Edit tracking data
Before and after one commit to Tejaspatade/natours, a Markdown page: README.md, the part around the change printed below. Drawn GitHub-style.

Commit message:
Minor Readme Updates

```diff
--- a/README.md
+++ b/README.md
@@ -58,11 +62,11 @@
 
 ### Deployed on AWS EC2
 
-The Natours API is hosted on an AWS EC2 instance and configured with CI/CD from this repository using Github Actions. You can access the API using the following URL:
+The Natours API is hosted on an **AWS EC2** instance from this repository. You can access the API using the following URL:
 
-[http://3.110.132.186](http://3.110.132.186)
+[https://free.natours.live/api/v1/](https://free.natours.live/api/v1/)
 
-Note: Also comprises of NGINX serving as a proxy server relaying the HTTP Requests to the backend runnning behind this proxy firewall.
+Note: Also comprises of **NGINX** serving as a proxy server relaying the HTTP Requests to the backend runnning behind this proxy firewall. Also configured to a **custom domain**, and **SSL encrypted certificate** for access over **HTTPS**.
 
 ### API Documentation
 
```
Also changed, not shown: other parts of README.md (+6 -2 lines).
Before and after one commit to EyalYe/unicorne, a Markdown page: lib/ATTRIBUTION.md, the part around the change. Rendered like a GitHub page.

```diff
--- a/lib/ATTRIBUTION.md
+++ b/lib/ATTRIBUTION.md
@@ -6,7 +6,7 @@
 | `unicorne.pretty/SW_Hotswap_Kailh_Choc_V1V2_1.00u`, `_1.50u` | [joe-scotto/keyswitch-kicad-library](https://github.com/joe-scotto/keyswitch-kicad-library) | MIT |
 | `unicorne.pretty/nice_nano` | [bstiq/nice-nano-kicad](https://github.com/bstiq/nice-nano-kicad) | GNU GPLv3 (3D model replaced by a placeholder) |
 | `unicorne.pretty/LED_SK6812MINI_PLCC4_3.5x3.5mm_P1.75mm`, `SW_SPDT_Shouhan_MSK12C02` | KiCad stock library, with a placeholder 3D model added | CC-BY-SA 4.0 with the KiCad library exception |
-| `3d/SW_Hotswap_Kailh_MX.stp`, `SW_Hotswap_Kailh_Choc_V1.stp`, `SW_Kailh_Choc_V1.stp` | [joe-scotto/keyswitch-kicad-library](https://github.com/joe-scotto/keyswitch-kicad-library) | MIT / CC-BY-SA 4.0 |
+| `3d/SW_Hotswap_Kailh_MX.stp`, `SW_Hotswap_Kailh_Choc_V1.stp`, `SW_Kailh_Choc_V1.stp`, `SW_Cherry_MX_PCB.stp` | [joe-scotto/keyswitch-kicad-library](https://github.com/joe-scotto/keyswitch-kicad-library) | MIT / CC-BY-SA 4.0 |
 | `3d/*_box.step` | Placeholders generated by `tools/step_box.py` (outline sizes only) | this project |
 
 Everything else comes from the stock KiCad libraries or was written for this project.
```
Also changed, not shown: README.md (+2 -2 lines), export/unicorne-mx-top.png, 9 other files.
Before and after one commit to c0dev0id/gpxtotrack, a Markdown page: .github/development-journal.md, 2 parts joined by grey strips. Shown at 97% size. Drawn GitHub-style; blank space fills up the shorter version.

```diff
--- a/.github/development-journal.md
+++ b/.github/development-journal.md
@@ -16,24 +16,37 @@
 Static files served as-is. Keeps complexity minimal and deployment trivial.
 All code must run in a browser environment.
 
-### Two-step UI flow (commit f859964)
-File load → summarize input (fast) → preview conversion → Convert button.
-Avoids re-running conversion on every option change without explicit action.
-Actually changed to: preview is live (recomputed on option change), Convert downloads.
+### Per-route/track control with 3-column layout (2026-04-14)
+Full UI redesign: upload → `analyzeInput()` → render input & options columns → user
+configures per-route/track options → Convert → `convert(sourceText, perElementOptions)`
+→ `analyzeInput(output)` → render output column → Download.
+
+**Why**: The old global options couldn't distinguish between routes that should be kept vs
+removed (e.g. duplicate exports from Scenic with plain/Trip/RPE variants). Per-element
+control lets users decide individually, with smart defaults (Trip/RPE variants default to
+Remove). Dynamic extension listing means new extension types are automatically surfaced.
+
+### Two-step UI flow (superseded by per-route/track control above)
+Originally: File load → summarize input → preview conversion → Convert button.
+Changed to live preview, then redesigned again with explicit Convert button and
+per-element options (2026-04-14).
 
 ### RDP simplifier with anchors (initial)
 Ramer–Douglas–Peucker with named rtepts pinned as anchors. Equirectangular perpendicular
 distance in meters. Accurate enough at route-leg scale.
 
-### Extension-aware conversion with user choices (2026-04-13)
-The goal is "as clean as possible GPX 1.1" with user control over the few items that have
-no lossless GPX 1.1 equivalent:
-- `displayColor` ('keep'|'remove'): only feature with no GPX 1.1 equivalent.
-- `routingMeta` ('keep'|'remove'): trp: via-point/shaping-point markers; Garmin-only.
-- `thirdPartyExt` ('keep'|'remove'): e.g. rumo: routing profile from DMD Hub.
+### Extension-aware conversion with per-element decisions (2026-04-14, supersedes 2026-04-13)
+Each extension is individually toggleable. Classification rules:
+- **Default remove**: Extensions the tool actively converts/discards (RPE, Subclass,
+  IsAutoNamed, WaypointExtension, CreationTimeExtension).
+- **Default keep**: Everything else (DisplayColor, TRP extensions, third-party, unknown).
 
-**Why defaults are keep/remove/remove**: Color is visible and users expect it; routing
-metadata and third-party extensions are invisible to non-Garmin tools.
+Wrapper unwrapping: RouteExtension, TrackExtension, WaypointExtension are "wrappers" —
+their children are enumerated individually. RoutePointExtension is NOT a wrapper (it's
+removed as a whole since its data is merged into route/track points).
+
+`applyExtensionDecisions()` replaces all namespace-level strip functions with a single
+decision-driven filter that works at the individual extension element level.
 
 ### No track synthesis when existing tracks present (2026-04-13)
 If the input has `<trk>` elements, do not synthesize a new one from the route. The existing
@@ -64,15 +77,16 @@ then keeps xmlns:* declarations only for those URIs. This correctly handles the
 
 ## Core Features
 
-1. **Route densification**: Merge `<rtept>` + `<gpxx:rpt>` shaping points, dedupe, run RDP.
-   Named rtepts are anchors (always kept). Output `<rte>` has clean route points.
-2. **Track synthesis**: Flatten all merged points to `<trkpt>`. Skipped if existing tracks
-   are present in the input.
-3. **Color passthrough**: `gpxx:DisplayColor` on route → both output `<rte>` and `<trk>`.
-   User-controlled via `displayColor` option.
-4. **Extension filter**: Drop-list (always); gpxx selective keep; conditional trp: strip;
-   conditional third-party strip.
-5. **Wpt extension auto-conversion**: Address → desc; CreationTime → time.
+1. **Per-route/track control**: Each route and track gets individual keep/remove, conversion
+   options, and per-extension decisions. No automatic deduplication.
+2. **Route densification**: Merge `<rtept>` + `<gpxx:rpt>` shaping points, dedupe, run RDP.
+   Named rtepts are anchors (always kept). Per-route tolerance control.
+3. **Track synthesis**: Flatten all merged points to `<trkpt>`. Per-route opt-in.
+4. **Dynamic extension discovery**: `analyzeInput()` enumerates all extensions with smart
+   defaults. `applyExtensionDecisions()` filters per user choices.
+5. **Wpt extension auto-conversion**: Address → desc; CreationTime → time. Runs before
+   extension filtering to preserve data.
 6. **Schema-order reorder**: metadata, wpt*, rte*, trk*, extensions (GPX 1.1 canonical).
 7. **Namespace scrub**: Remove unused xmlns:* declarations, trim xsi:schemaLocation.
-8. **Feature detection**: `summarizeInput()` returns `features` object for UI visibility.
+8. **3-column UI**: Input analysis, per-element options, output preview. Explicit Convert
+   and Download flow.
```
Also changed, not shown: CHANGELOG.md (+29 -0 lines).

EXERCISE DESCRIPTION. Print all the entries exactly as written.

THE ANSWER.
Before and after one commit to Tejaspatade/natours, a Markdown page: README.md, the part around the change printed below. Drawn GitHub-style.

Commit message:
Minor Readme Updates

```diff
--- a/README.md
+++ b/README.md
@@ -58,11 +62,11 @@
 
 ### Deployed on AWS EC2
 
-The Natours API is hosted on an AWS EC2 instance and configured with CI/CD from this repository using Github Actions. You can access the API using the following URL:
+The Natours API is hosted on an **AWS EC2** instance from this repository. You can access the API using the following URL:
 
-[http://3.110.132.186](http://3.110.132.186)
+[https://free.natours.live/api/v1/](https://free.natours.live/api/v1/)
 
-Note: Also comprises of NGINX serving as a proxy server relaying the HTTP Requests to the backend runnning behind this proxy firewall.
+Note: Also comprises of **NGINX** serving as a proxy server relaying the HTTP Requests to the backend runnning behind this proxy firewall. Also configured to a **custom domain**, and **SSL encrypted certificate** for access over **HTTPS**.
 
 ### API Documentation
 
```
Also changed, not shown: other parts of README.md (+6 -2 lines).
Before and after one commit to EyalYe/unicorne, a Markdown page: lib/ATTRIBUTION.md, the part around the change. Rendered like a GitHub page.

```diff
--- a/lib/ATTRIBUTION.md
+++ b/lib/ATTRIBUTION.md
@@ -6,7 +6,7 @@
 | `unicorne.pretty/SW_Hotswap_Kailh_Choc_V1V2_1.00u`, `_1.50u` | [joe-scotto/keyswitch-kicad-library](https://github.com/joe-scotto/keyswitch-kicad-library) | MIT |
 | `unicorne.pretty/nice_nano` | [bstiq/nice-nano-kicad](https://github.com/bstiq/nice-nano-kicad) | GNU GPLv3 (3D model replaced by a placeholder) |
 | `unicorne.pretty/LED_SK6812MINI_PLCC4_3.5x3.5mm_P1.75mm`, `SW_SPDT_Shouhan_MSK12C02` | KiCad stock library, with a placeholder 3D model added | CC-BY-SA 4.0 with the KiCad library exception |
-| `3d/SW_Hotswap_Kailh_MX.stp`, `SW_Hotswap_Kailh_Choc_V1.stp`, `SW_Kailh_Choc_V1.stp` | [joe-scotto/keyswitch-kicad-library](https://github.com/joe-scotto/keyswitch-kicad-library) | MIT / CC-BY-SA 4.0 |
+| `3d/SW_Hotswap_Kailh_MX.stp`, `SW_Hotswap_Kailh_Choc_V1.stp`, `SW_Kailh_Choc_V1.stp`, `SW_Cherry_MX_PCB.stp` | [joe-scotto/keyswitch-kicad-library](https://github.com/joe-scotto/keyswitch-kicad-library) | MIT / CC-BY-SA 4.0 |
 | `3d/*_box.step` | Placeholders generated by `tools/step_box.py` (outline sizes only) | this project |
 
 Everything else comes from the stock KiCad libraries or was written for this project.
```
Also changed, not shown: README.md (+2 -2 lines), export/unicorne-mx-top.png, 9 other files.
Before and after one commit to c0dev0id/gpxtotrack, a Markdown page: .github/development-journal.md, 2 parts joined by grey strips. Shown at 97% size. Drawn GitHub-style; blank space fills up the shorter version.

```diff
--- a/.github/development-journal.md
+++ b/.github/development-journal.md
@@ -16,24 +16,37 @@
 Static files served as-is. Keeps complexity minimal and deployment trivial.
 All code must run in a browser environment.
 
-### Two-step UI flow (commit f859964)
-File load → summarize input (fast) → preview conversion → Convert button.
-Avoids re-running conversion on every option change without explicit action.
-Actually changed to: preview is live (recomputed on option change), Convert downloads.
+### Per-route/track control with 3-column layout (2026-04-14)
+Full UI redesign: upload → `analyzeInput()` → render input & options columns → user
+configures per-route/track options → Convert → `convert(sourceText, perElementOptions)`
+→ `analyzeInput(output)` → render output column → Download.
+
+**Why**: The old global options couldn't distinguish between routes that should be kept vs
+removed (e.g. duplicate exports from Scenic with plain/Trip/RPE variants). Per-element
+control lets users decide individually, with smart defaults (Trip/RPE variants default to
+Remove). Dynamic extension listing means new extension types are automatically surfaced.
+
+### Two-step UI flow (superseded by per-route/track control above)
+Originally: File load → summarize input → preview conversion → Convert button.
+Changed to live preview, then redesigned again with explicit Convert button and
+per-element options (2026-04-14).
 
 ### RDP simplifier with anchors (initial)
 Ramer–Douglas–Peucker with named rtepts pinned as anchors. Equirectangular perpendicular
 distance in meters. Accurate enough at route-leg scale.
 
-### Extension-aware conversion with user choices (2026-04-13)
-The goal is "as clean as possible GPX 1.1" with user control over the few items that have
-no lossless GPX 1.1 equivalent:
-- `displayColor` ('keep'|'remove'): only feature with no GPX 1.1 equivalent.
-- `routingMeta` ('keep'|'remove'): trp: via-point/shaping-point markers; Garmin-only.
-- `thirdPartyExt` ('keep'|'remove'): e.g. rumo: routing profile from DMD Hub.
+### Extension-aware conversion with per-element decisions (2026-04-14, supersedes 2026-04-13)
+Each extension is individually toggleable. Classification rules:
+- **Default remove**: Extensions the tool actively converts/discards (RPE, Subclass,
+  IsAutoNamed, WaypointExtension, CreationTimeExtension).
+- **Default keep**: Everything else (DisplayColor, TRP extensions, third-party, unknown).
 
-**Why defaults are keep/remove/remove**: Color is visible and users expect it; routing
-metadata and third-party extensions are invisible to non-Garmin tools.
+Wrapper unwrapping: RouteExtension, TrackExtension, WaypointExtension are "wrappers" —
+their children are enumerated individually. RoutePointExtension is NOT a wrapper (it's
+removed as a whole since its data is merged into route/track points).
+
+`applyExtensionDecisions()` replaces all namespace-level strip functions with a single
+decision-driven filter that works at the individual extension element level.
 
 ### No track synthesis when existing tracks present (2026-04-13)
 If the input has `<trk>` elements, do not synthesize a new one from the route. The existing
@@ -64,15 +77,16 @@ then keeps xmlns:* declarations only for those URIs. This correctly handles the
 
 ## Core Features
 
-1. **Route densification**: Merge `<rtept>` + `<gpxx:rpt>` shaping points, dedupe, run RDP.
-   Named rtepts are anchors (always kept). Output `<rte>` has clean route points.
-2. **Track synthesis**: Flatten all merged points to `<trkpt>`. Skipped if existing tracks
-   are present in the input.
-3. **Color passthrough**: `gpxx:DisplayColor` on route → both output `<rte>` and `<trk>`.
-   User-controlled via `displayColor` option.
-4. **Extension filter**: Drop-list (always); gpxx selective keep; conditional trp: strip;
-   conditional third-party strip.
-5. **Wpt extension auto-conversion**: Address → desc; CreationTime → time.
+1. **Per-route/track control**: Each route and track gets individual keep/remove, conversion
+   options, and per-extension decisions. No automatic deduplication.
+2. **Route densification**: Merge `<rtept>` + `<gpxx:rpt>` shaping points, dedupe, run RDP.
+   Named rtepts are anchors (always kept). Per-route tolerance control.
+3. **Track synthesis**: Flatten all merged points to `<trkpt>`. Per-route opt-in.
+4. **Dynamic extension discovery**: `analyzeInput()` enumerates all extensions with smart
+   defaults. `applyExtensionDecisions()` filters per user choices.
+5. **Wpt extension auto-conversion**: Address → desc; CreationTime → time. Runs before
+   extension filtering to preserve data.
 6. **Schema-order reorder**: metadata, wpt*, rte*, trk*, extensions (GPX 1.1 canonical).
 7. **Namespace scrub**: Remove unused xmlns:* declarations, trim xsi:schemaLocation.
-8. **Feature detection**: `summarizeInput()` returns `features` object for UI visibility.
+8. **3-column UI**: Input analysis, per-element options, output preview. Explicit Convert
+   and Download flow.
```
Also changed, not shown: CHANGELOG.md (+29 -0 lines).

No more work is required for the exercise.